━━━━━ Input for this task ━━━━━

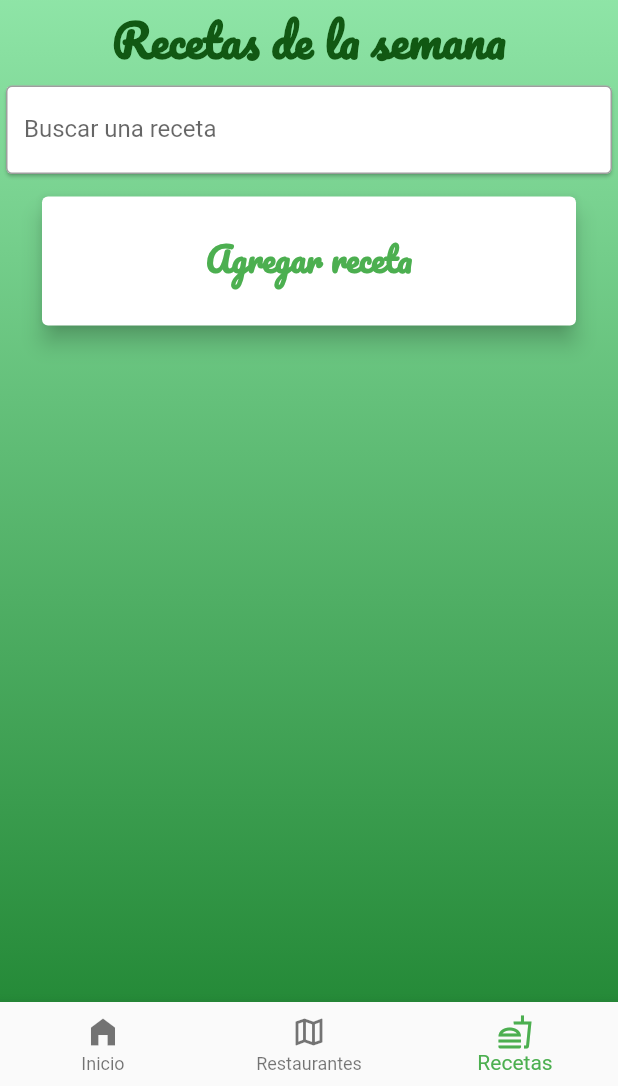
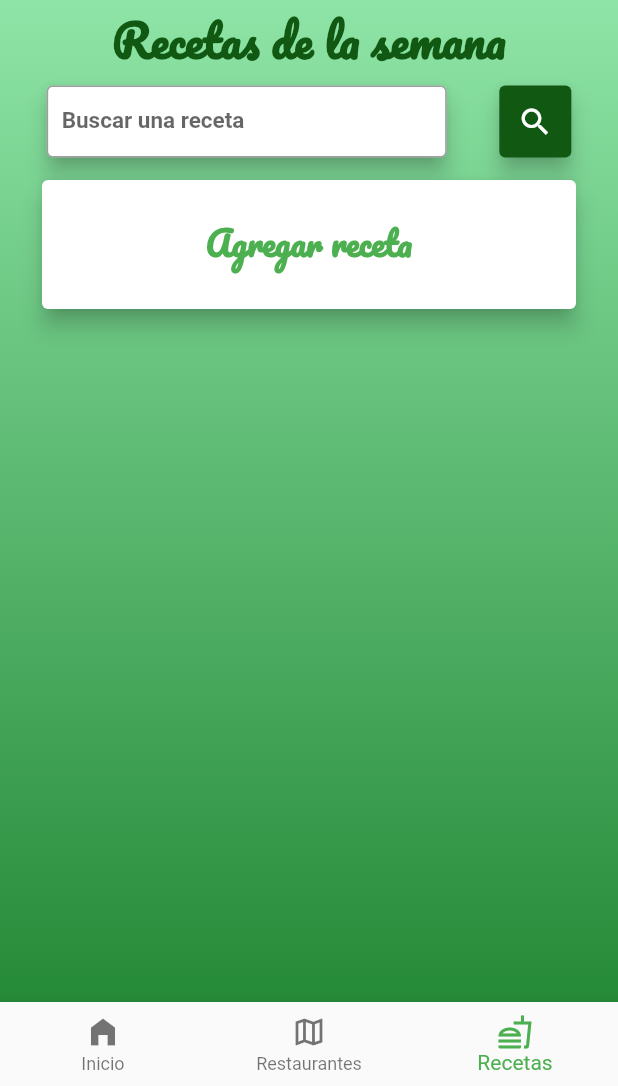
Before and after one commit to Haro1610/Proyecto-PAM-Vegan, a Flutter app: the Principal screen opened directly, item 3 of the bottom bar chosen, on a phone screen of 412 x 824 dp, the part 150-1236 px from its top. Run offline on Flutter 3.47's test engine with Material 2 defaults, Android fonts, the phone set to English and light mode, and no system bars; our stand-ins replace bloc, cloud_firestore, equatable, firebase_auth, firebase_core, firebase_storage and 12 more; missing offline and left inert: flutter_phone_direct_caller, flutter_shimmer; accounts and stored records are empty; network calls fail; Roboto replaces fonts that are missing (Overpass).

Commit message:
Pendientes perfil, recetas y recetasEsp
Perfil ya tiene las recetas publicadas sin hardcodear.
FALTA:
- Eliminar la receta al clickear el bote de basura en perfil.dart

-Regresar solo las recetas que se buscan al picarle a la lupa en recetas.dart

-Actualizar la receta una vez que el usuario presiona la estrella (la función _updateStars debe hacerlo dentro con calificación que YA ESTÁ PROMEDIADA, solo hay que actualizar estrellas por la variable calificación en recetasEsp.dart

```diff
--- a/lib/recetas/recetas.dart
+++ b/lib/recetas/recetas.dart
@@ -270,14 +270,40 @@ class Recetas extends StatelessWidget {
               ),
             ),
           ),
-          Card(
+          Row(
+            mainAxisAlignment: MainAxisAlignment.spaceEvenly,
+            children: [
+              Container(
+                width: _screen.width / 1.5,
+                child: Card(
+                  elevation: 6.0,
                   child: TextField(
                     controller: _search,
                     decoration: InputDecoration(
+                      contentPadding: EdgeInsets.all(10),
                       border: OutlineInputBorder(),
                       labelText: "Buscar una receta",
                     ),
+                    style: GoogleFonts.overpass(
+                      textStyle: TextStyle(
+                        fontSize: 15.0,
+                        color: Color.fromARGB(255, 17, 88, 19),
+                        fontWeight: FontWeight.bold,
                       ),
+                    ),
+                  ),
+                ),
+              ),
+              Card(
+                elevation: 6.0,
+                color: Color.fromARGB(255, 17, 88, 19),
+                child: IconButton(
+                  onPressed: () {},
+                  icon: Icon(Icons.search),
+                  color: Colors.white,
+                ),
+              ),
+            ],
           ),
           TextButton(
             onPressed: () {
@@ -290,7 +316,6 @@ class Recetas extends StatelessWidget {
                     style: GoogleFonts.pacifico(
                       textStyle: TextStyle(
                         fontSize: 30.0,
-                        color: Color.fromARGB(255, 17, 88, 19),
                         fontWeight: FontWeight.bold,
                       ),
                     ),
@@ -305,6 +330,12 @@ class Recetas extends StatelessWidget {
                           border: OutlineInputBorder(),
                           labelText: "Titulo",
                         ),
+                        style: GoogleFonts.overpass(
+                          textStyle: TextStyle(
+                            fontSize: 15.0,
+                            fontWeight: FontWeight.bold,
+                          ),
+                        ),
                       ),
                       TextField(
                         controller: _ingredientes,
@@ -312,12 +343,24 @@ class Recetas extends StatelessWidget {
                           border: OutlineInputBorder(),
                           labelText: "Ingredientes",
                         ),
+                        style: GoogleFonts.overpass(
+                          textStyle: TextStyle(
+                            fontSize: 15.0,
+                            fontWeight: FontWeight.bold,
+                          ),
+                        ),
                       ),
                       TextField(
                         controller: _procedimiento,
                         decoration: InputDecoration(
                           border: OutlineInputBorder(),
                           labelText: "Procedimiento",
+                        ),
+                        style: GoogleFonts.overpass(
+                          textStyle: TextStyle(
+                            fontSize: 15.0,
+                            fontWeight: FontWeight.bold,
+                          ),
                         ),
                       ),
                       Row(
```
Also changed, not shown: lib/perfil/perfil.dart (+18 -3 lines), lib/recetaEsp/recetaEsp.dart (+4 -7 lines). Lines whose indentation alone changed are shown as unchanged.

━━━━━

Exercise brief: Copy all lines from the data that hold the word "fromARGB".

Answer to this problem:
+                        color: Color.fromARGB(255, 17, 88, 19),
+                color: Color.fromARGB(255, 17, 88, 19),
-                        color: Color.fromARGB(255, 17, 88, 19),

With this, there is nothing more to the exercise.